[[ TASK DATA open ]]
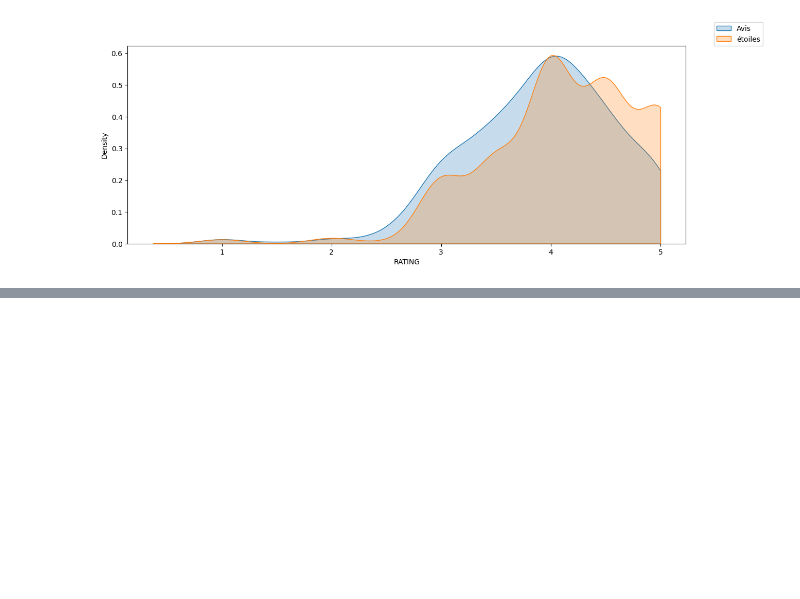
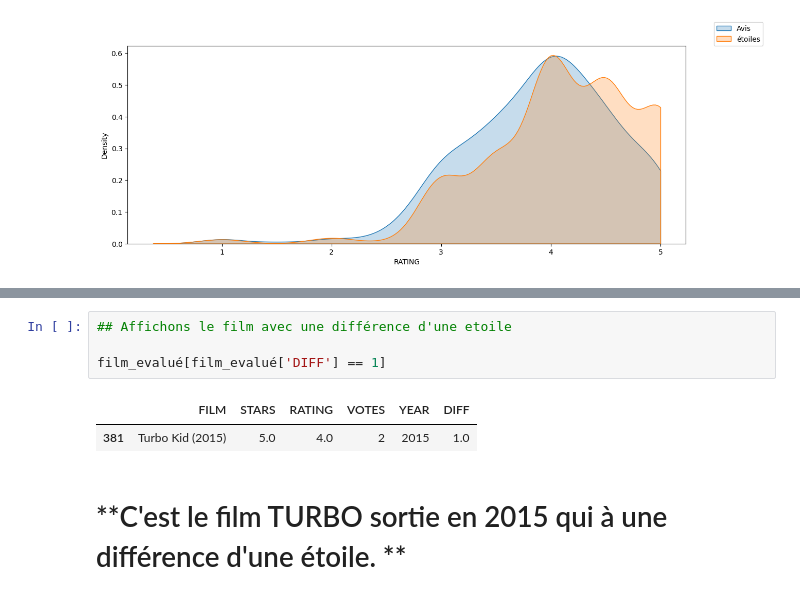
Before and after one commit to Mayandza/Projet, a Jupyter notebook: Projet_Fandango.ipynb, the cells around one changed output, grey strips where cells are left out. Drawn from its saved outputs; the diff is of its cells as text; blank space fills up the shorter version.

```diff
--- a/Projet_Fandango.ipynb
+++ b/Projet_Fandango.ipynb
@@ -198,0 +245,9 @@ plt.legend(loc=(1.05,1))
+# %%
+## Affichons le film avec une différence d'une etoile
+
+film_evalué[film_evalué['DIFF'] == 1]
+# %% [output]
+|  | FILM | STARS | RATING | VOTES | YEAR | DIFF |
+| 381 | Turbo Kid (2015) | 5.0 | 4.0 | 2 | 2015 | 1.0 |
+# %% [markdown]
+# **C'est le film TURBO sortie en 2015 qui à une différence d'une étoile. **
```
Also changed, not shown: parts of 5 cells of this notebook.
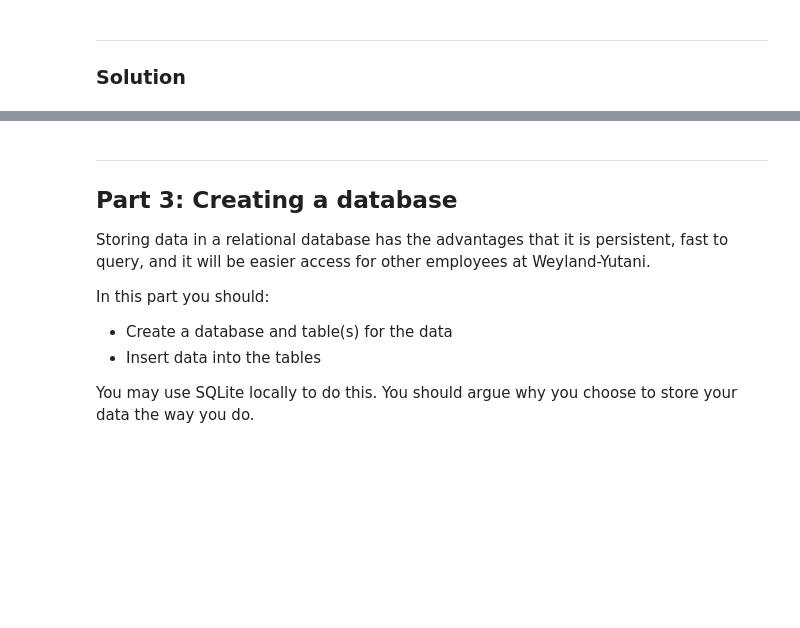
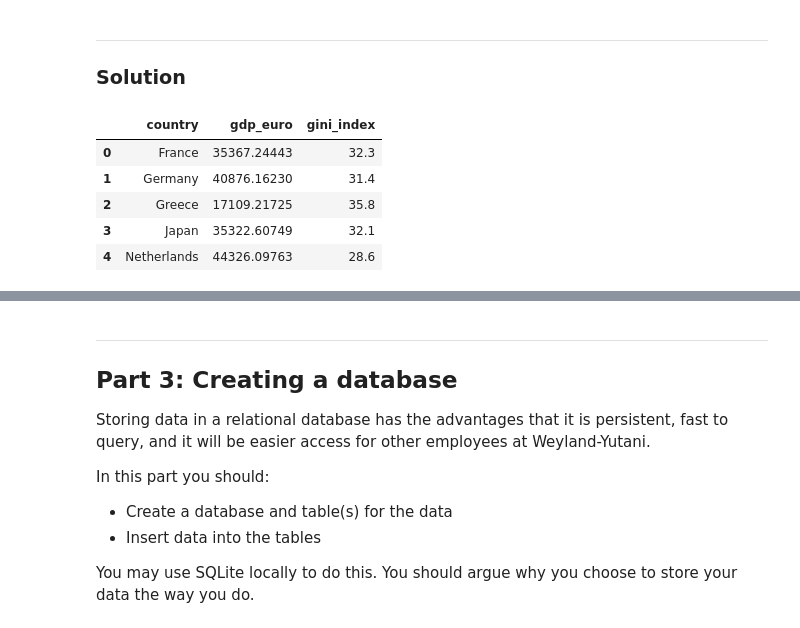
Before and after one commit to vincentvendius/Computational-tools-project-1, a Jupyter notebook: Project1_CustomerDatabase.ipynb, the cells around one changed output, grey strips where cells are left out. Saved outputs shown, nothing was run; the diff lists cells and outputs as text; code cells hidden in the pictures; blank space fills up the shorter version.

```diff
--- a/Project1_CustomerDatabase.ipynb
+++ b/Project1_CustomerDatabase.ipynb
@@ -408,0 +412,9 @@ In this part you should enrich your data with data from at least one external so
+# %%
+new_df.head(5)
+# %% [output]
+|  | country | gdp_euro | gini_index |
+| 0 | France | 35367.24443 | 32.3 |
+| 1 | Germany | 40876.16230 | 31.4 |
+| 2 | Greece | 17109.21725 | 35.8 |
+| 3 | Japan | 35322.60749 | 32.1 |
+| 4 | Netherlands | 44326.09763 | 28.6 |
```
Also changed, not shown: parts of 9 cells of this notebook.
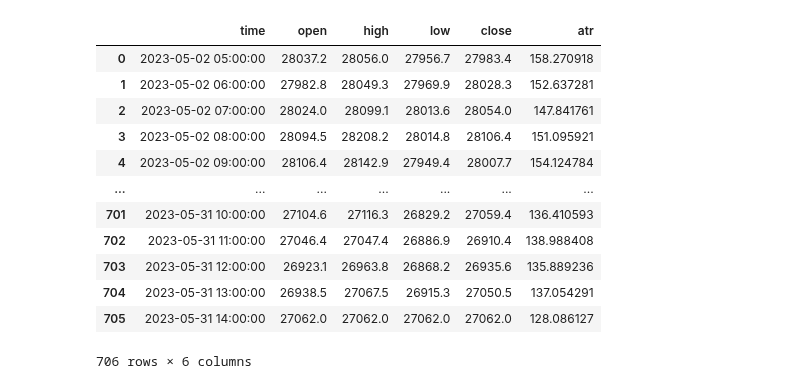
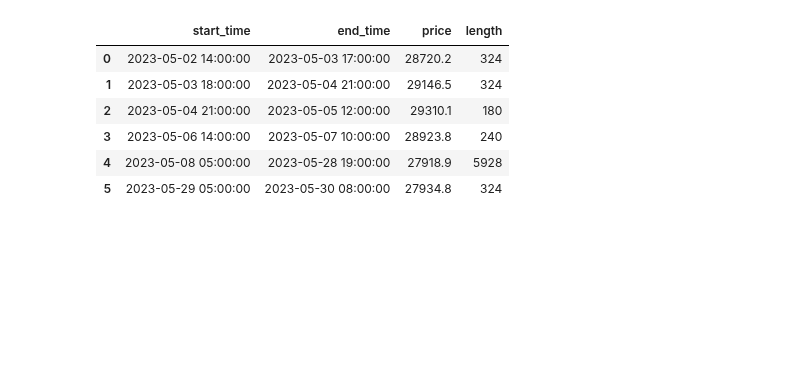
Before and after one commit to alexbabits/crypto-backtester, a Jupyter notebook: ChannelAnalysis.ipynb, the cells around one changed output. Saved outputs shown, nothing was run; the diff lists cells and outputs as text; code cells hidden in the pictures; blank space fills up the shorter version.

Commit message:
horizontal res line almost good

```diff
--- a/ChannelAnalysis.ipynb
+++ b/ChannelAnalysis.ipynb
@@ -63,16 +60,53 @@ pd.set_option('display.max_rows', 30)
-# %%
-df
-# %% [output]
-|  | time | open | high | low | close | atr |
-| 0 | 2023-05-02 05:00:00 | 28037.2 | 28056.0 | 27956.7 | 27983.4 | 158.270918 |
-| 1 | 2023-05-02 06:00:00 | 27982.8 | 28049.3 | 27969.9 | 28028.3 | 152.637281 |
-| 2 | 2023-05-02 07:00:00 | 28024.0 | 28099.1 | 28013.6 | 28054.0 | 147.841761 |
-| 3 | 2023-05-02 08:00:00 | 28094.5 | 28208.2 | 28014.8 | 28106.4 | 151.095921 |
-| 4 | 2023-05-02 09:00:00 | 28106.4 | 28142.9 | 27949.4 | 28007.7 | 154.124784 |
-| ... | ... | ... | ... | ... | ... | ... |
-| 701 | 2023-05-31 10:00:00 | 27104.6 | 27116.3 | 26829.2 | 27059.4 | 136.410593 |
-| 702 | 2023-05-31 11:00:00 | 27046.4 | 27047.4 | 26886.9 | 26910.4 | 138.988408 |
-| 703 | 2023-05-31 12:00:00 | 26923.1 | 26963.8 | 26868.2 | 26935.6 | 135.889236 |
-| 704 | 2023-05-31 13:00:00 | 26938.5 | 27067.5 | 26915.3 | 27050.5 | 137.054291 |
-| 705 | 2023-05-31 14:00:00 | 27062.0 | 27062.0 | 27062.0 | 27062.0 | 128.086127 |
-706 rows × 6 columns
+# %%
+def calculate_resistance(df):
+    resistance_lines = []
+    i = 0
+    while i < len(df) - 10:  # -10 to leave space for checking the next 10 candles
+        current_candle = df.iloc[i]
+        if current_candle['close'] > current_candle['open']:  # Check if the candle is green
+            next_10_candles = df.iloc[i+1:i+11]
+            limit = current_candle['close'] + (0.5 * current_candle['atr'])
+
+            if all((next_10_candles[['open', 'close']] <= limit).all(axis=1)):  # Check the next 10 candles
+                second_touch = False  # Added variable to check for second touch
+                for j in range(i+11, len(df)):
+                    next_candle = df.iloc[j]
+                    lower_limit = current_candle['close'] - (5 * current_candle['atr'])
+
+                    if not second_touch:  # Check if second touch exists
+                        if abs(current_candle['close'] - next_candle[['open', 'close']].min()) <= 0.5 * next_candle['atr']:
+                            second_touch = True
+                            continue
+
+                    if second_touch:
+                        if next_candle['close'] < lower_limit or next_candle['open'] < lower_limit:
+                            resistance_lines.append({'start_time': current_candle['time'], 'end_time': next_candle['time'], 'price': current_candle['close']})
+                            i = j  # Continue from the end of this line
+                            break  # Stop if price goes below 500% of ATR
+                        elif next_candle['close'] > limit or next_candle['open'] > limit:
+                            resistance_lines.append({'start_time': current_candle['time'], 'end_time': next_candle['time'], 'price': current_candle['close']})
+                            i = j  # Continue from the end of this line
+                            break  # Stop if price goes above the limit
+                else:
+                    i += 1  # Increment if we finished the loop without hitting a break
+            else:
+                i += 1
+        else:
+            i += 1
+    return pd.DataFrame(resistance_lines)
+
+resistance_df = calculate_resistance(df)
+# %%
+resistance_df['start_time'] = pd.to_datetime(resistance_df['start_time'])
+resistance_df['end_time'] = pd.to_datetime(resistance_df['end_time'])
+resistance_df['length'] = (resistance_df['end_time'] - resistance_df['start_time']).dt.total_seconds() / (5 * 60)
+resistance_df['length'] = resistance_df['length'].astype(int)
+resistance_df
+# %% [output]
+|  | start_time | end_time | price | length |
+| 0 | 2023-05-02 14:00:00 | 2023-05-03 17:00:00 | 28720.2 | 324 |
+| 1 | 2023-05-03 18:00:00 | 2023-05-04 21:00:00 | 29146.5 | 324 |
+| 2 | 2023-05-04 21:00:00 | 2023-05-05 12:00:00 | 29310.1 | 180 |
+| 3 | 2023-05-06 14:00:00 | 2023-05-07 10:00:00 | 28923.8 | 240 |
+| 4 | 2023-05-08 05:00:00 | 2023-05-28 19:00:00 | 27918.9 | 5928 |
+| 5 | 2023-05-29 05:00:00 | 2023-05-30 08:00:00 | 27934.8 | 324 |
```
Also changed, not shown: parts of 4 cells of this notebook, 1 other file.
[[ TASK DATA closed ]]
◆ TASK BRIEF ◆
The task calls for all lines in the entries that hold "output".

◆ ANSWER FOR THE TASK ◆
Before and after one commit to Mayandza/Projet, a Jupyter notebook: Projet_Fandango.ipynb, the cells around one changed output, grey strips where cells are left out. Drawn from its saved outputs; the diff is of its cells as text; blank space fills up the shorter version.
+# %% [output]
Before and after one commit to vincentvendius/Computational-tools-project-1, a Jupyter notebook: Project1_CustomerDatabase.ipynb, the cells around one changed output, grey strips where cells are left out. Saved outputs shown, nothing was run; the diff lists cells and outputs as text; code cells hidden in the pictures; blank space fills up the shorter version.
+# %% [output]
Before and after one commit to alexbabits/crypto-backtester, a Jupyter notebook: ChannelAnalysis.ipynb, the cells around one changed output. Saved outputs shown, nothing was run; the diff lists cells and outputs as text; code cells hidden in the pictures; blank space fills up the shorter version.
-# %% [output]
+# %% [output]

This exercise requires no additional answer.